Before he sets needle to vinyl, Mr. Berryman gives us a bit of matter-of-fact introduction to what we are about to hear and how this performance came into being. Several years ago, he had seen “Early Shaker Spirituals.” While working in a Chinese tea shop as a waiter, he met that show’s director, the Wooster stalwart Kate Valk, and told her he had an idea for her.
And so Ms. Valk wound up staging “The B-Side.” It is a task to which she — and a design team overseen by Elizabeth LeCompte, the Wooster Group’s artistic director, with lighting by Ryan Seelig and sound by Eric Sluyter — have brought a rigorous elegance and clarity.
Mr. Berryman’s prefatory remarks are delivered with the smooth, Everyman diction you associate with actors doing voice-overs or pitching their résumés at auditions. It is not a tone that prepares you for the voice — no, make that voices — that subsequently emanate from Mr. Berryman and his two fellow performers, Philip Moore and Jasper McGruder.
For what these men do is something you have probably done when alone at home. They sing along with the record, their voices layering and merging with, in this case, those of convicts doing hard labor a half-century ago. Perhaps unlike you, Mr. Berryman and company do so with a concentration, lucidity and visceral force that suggest profound and old acquaintance with the music.
I mean, really, really old — as in centuries old. Not that any of these performers are geriatric. But they become conduits for the songs of prisoners who were themselves conduits for an oral tradition that stretches back to at least the early days of slavery in this country. This is music that feels viral not in the technological sense of current usage, but in the sense of residing in the bloodstream.

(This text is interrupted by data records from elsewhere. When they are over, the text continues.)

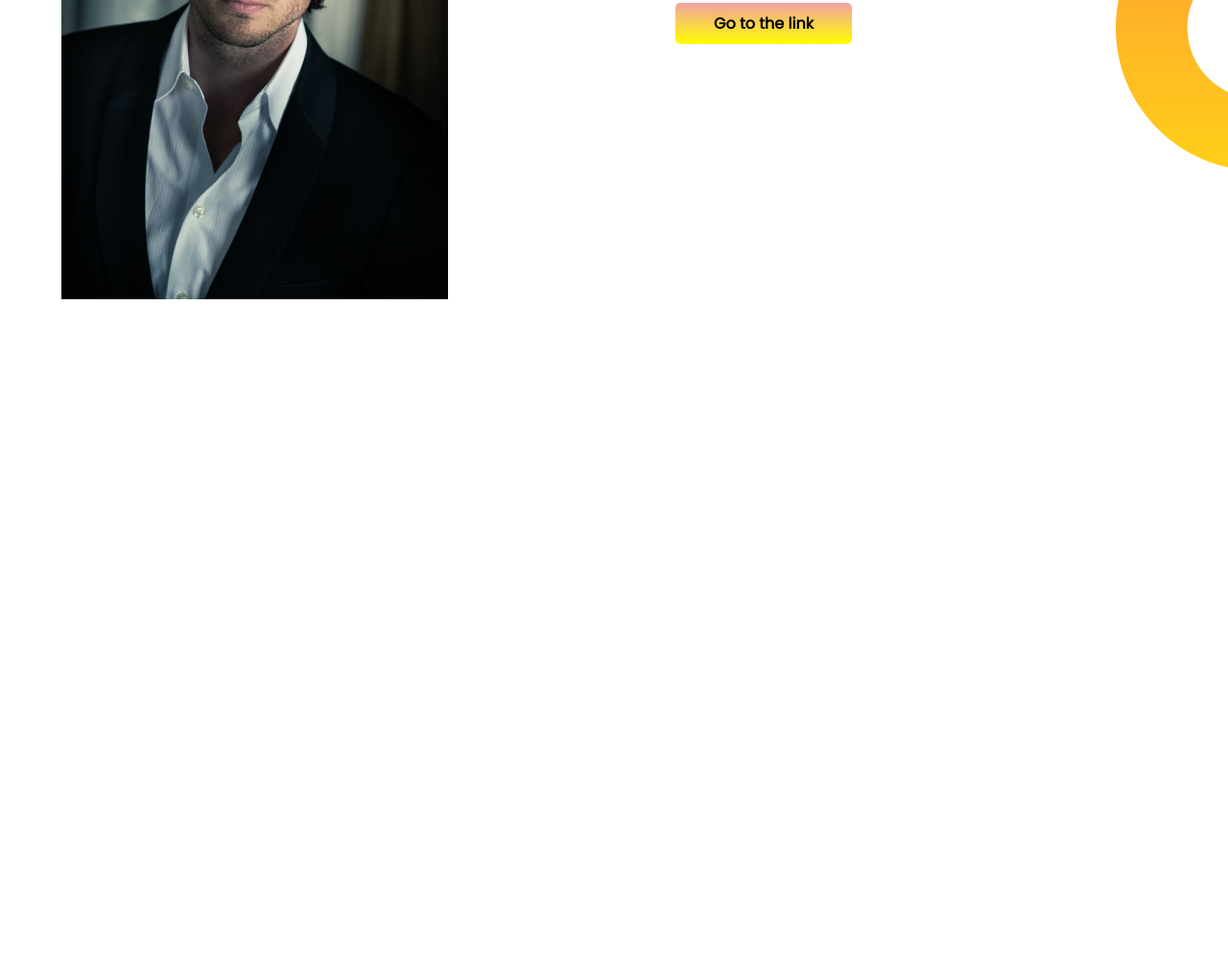
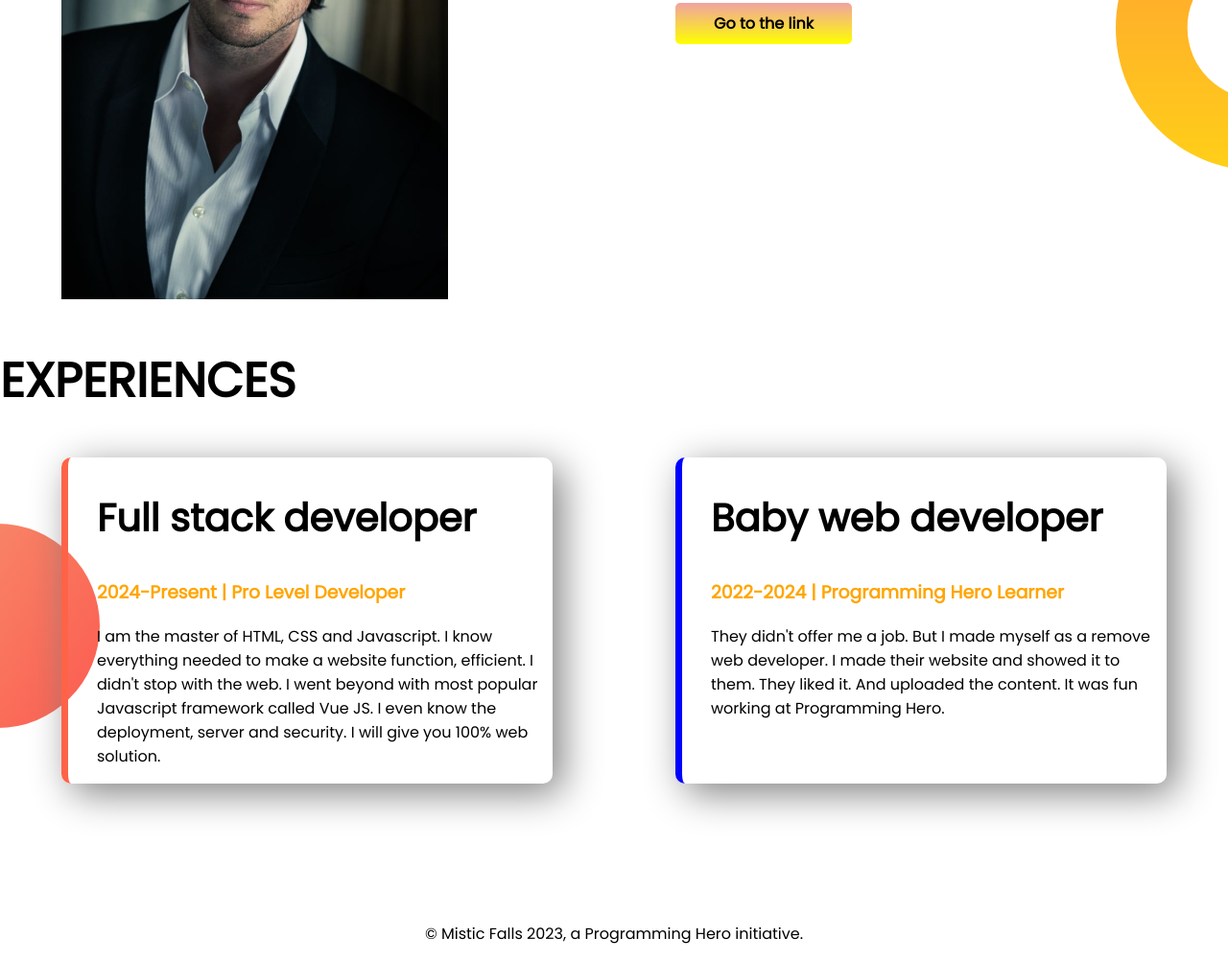
Before and after one commit to aorpitarahman/developer-portfolio, a plain HTML site: page index.html in a window 1280 px wide. Shown: the part 823-1825 px from the top of the page at 96% size. Before the commit the page ends 1142 px from the top, so only its background shows below. Drawn offline with Linux system fonts and the light colour scheme.

Commit message:
ghum lagse

```diff
--- a/index.html
+++ b/index.html
@@ -14,7 +14,8 @@
 </head>
 
 <body>
-    <section class="top-banner">
+    <section class="top-banner flexible-container">
+
         <div class="half">
             <h1> Welcome to</h1>
             <h1><span class="orange-color">Mistic Falls</span> Town !</h1>
@@ -26,7 +27,7 @@
     </section>
     <a class="link-button" target="_blank" href="https://www.facebook.com/aorpitarahman.aorpi.7/">HIRE ME</a>
     <br> <br> <br> <br> <br> <br>
-    <section class="dream-big">
+    <section class="dream-big flexible-container">
         <div class="half"><img src="images/ian-somerhalder-2db3afa1-6dd2-4b74-86d3-3a7520d1f9c-resize-750.jpeg" alt="">
         </div>
         <div class="half">
@@ -38,6 +39,29 @@
                 link</a>
         </div>
     </section>
+    <section class="experience-area">
+        <h1>EXPERIENCES</h1>
+        <div id="Full-stack-developer" class="flexible-container">
+            <div class="experience-item">
+                <h2>Full stack developer</h2>
+                <h3 class="orange-color">2024-Present | Pro Level Developer</h3>
+                <p>I am the master of HTML, CSS and Javascript. I know everything needed to make a website function,
+                    efficient. I didn't stop with the web. I went beyond with most popular Javascript framework called
+                    Vue
+                    JS. I even know the deployment, server and security. I will give you 100% web solution.</p>
+            </div>
+            <div id="Baby-web-developer" class="experience-item">
+                <h2>Baby web developer</h2>
+                <h3 class="orange-color">2022-2024 | Programming Hero Learner</h3>
+                <p>They didn't offer me a job. But I made myself as a remove web developer. I made their website and
+                    showed
+                    it to them. They liked it. And uploaded the content. It was fun working at Programming Hero.</p>
+            </div>
+        </div>
+    </section>
 </body>
+<footer>
+    <p>© Mistic Falls 2023, a Programming Hero initiative.</p>
+</footer>
 
 </html>
--- a/style.css
+++ b/style.css
@@ -11,7 +11,7 @@ h1 {
     color: orange;
 }
 
-section {
+.flexible-container {
     display: flex;
 }
 
@@ -43,3 +43,35 @@ section {
     background-repeat: no-repeat;
     background-position: right;
 }
+
+.experience-item {
+    box-shadow: 10px 10px 40px grey;
+    margin-bottom: 10%;
+    width: 40%;
+    margin-left: 5%;
+    margin-right: 5%;
+    padding-left: 30px;
+    padding-right: 10px;
+    border-radius: 10px;
+    border-left: 7px solid tomato;
+
+}
+
+h2 {
+    font-size: 40px;
+}
+
+.experience-area {
+    background-image: url(images/exp-bg.png);
+    background-repeat: no-repeat;
+    background-position: left;
+}
+
+#Baby-web-developer {
+    border-left: 7px solid blue;
+
+}
+
+footer p {
+    text-align: center;
+}
```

Mr. Berryman occasionally annotates the separate numbers (there are 14 in total) with readings of passages from Mr. Jackson’s book of oral history, “Wake Up Dead Man: Hard Labor and Southern Blues.” As in Mr. Berryman’s introduction to the show, none of these descriptions is politically or emotionally shaded. They’re neutral, so as not to block our view of the main event here.
That’s the music, of course, and the recorded spoken-word toasts. Performed a cappella, the songs spin tales of mythologically mean prison guards, and loves and lives lost, and the backbreaking purgatory of unendingly repetitive physical tasks.
The actors do not try to re-create the wood-hacking and hoeing that was the daily lot of the men they are channeling. Mostly, they are uncommonly still, conflating the acts of singing and listening. Gestures and movements are severely rationed, so that each one reads incisively.
Only once does Mr. Berryman fully cut loose, to deliver a parody of an evangelical spiel, which releases him from the aural backdrop of the record and has him sprinting into the audience as an animated cartoon of a money-collecting preacher. Entitled “Daniel in the Lion’s Den,” it is the penultimate piece in the show.
For the final number, the work song “Forty-Four Hammers,” Mr. Berryman falls silent to become the quintessential listener again. He takes a chair and watches old grainy film showing an unbroken line of chain-gang members chopping wood in unison. (Robert Wuss is the video designer.)
That found footage is projected against images, on a sleek monitor, of Mr. Berryman’s apartment in Harlem, where his vinyl record collection fills shelves. His home could be said to have always been the setting for this show — or rather any place where you feel safe developing an intense and intimate relationship with the art of others.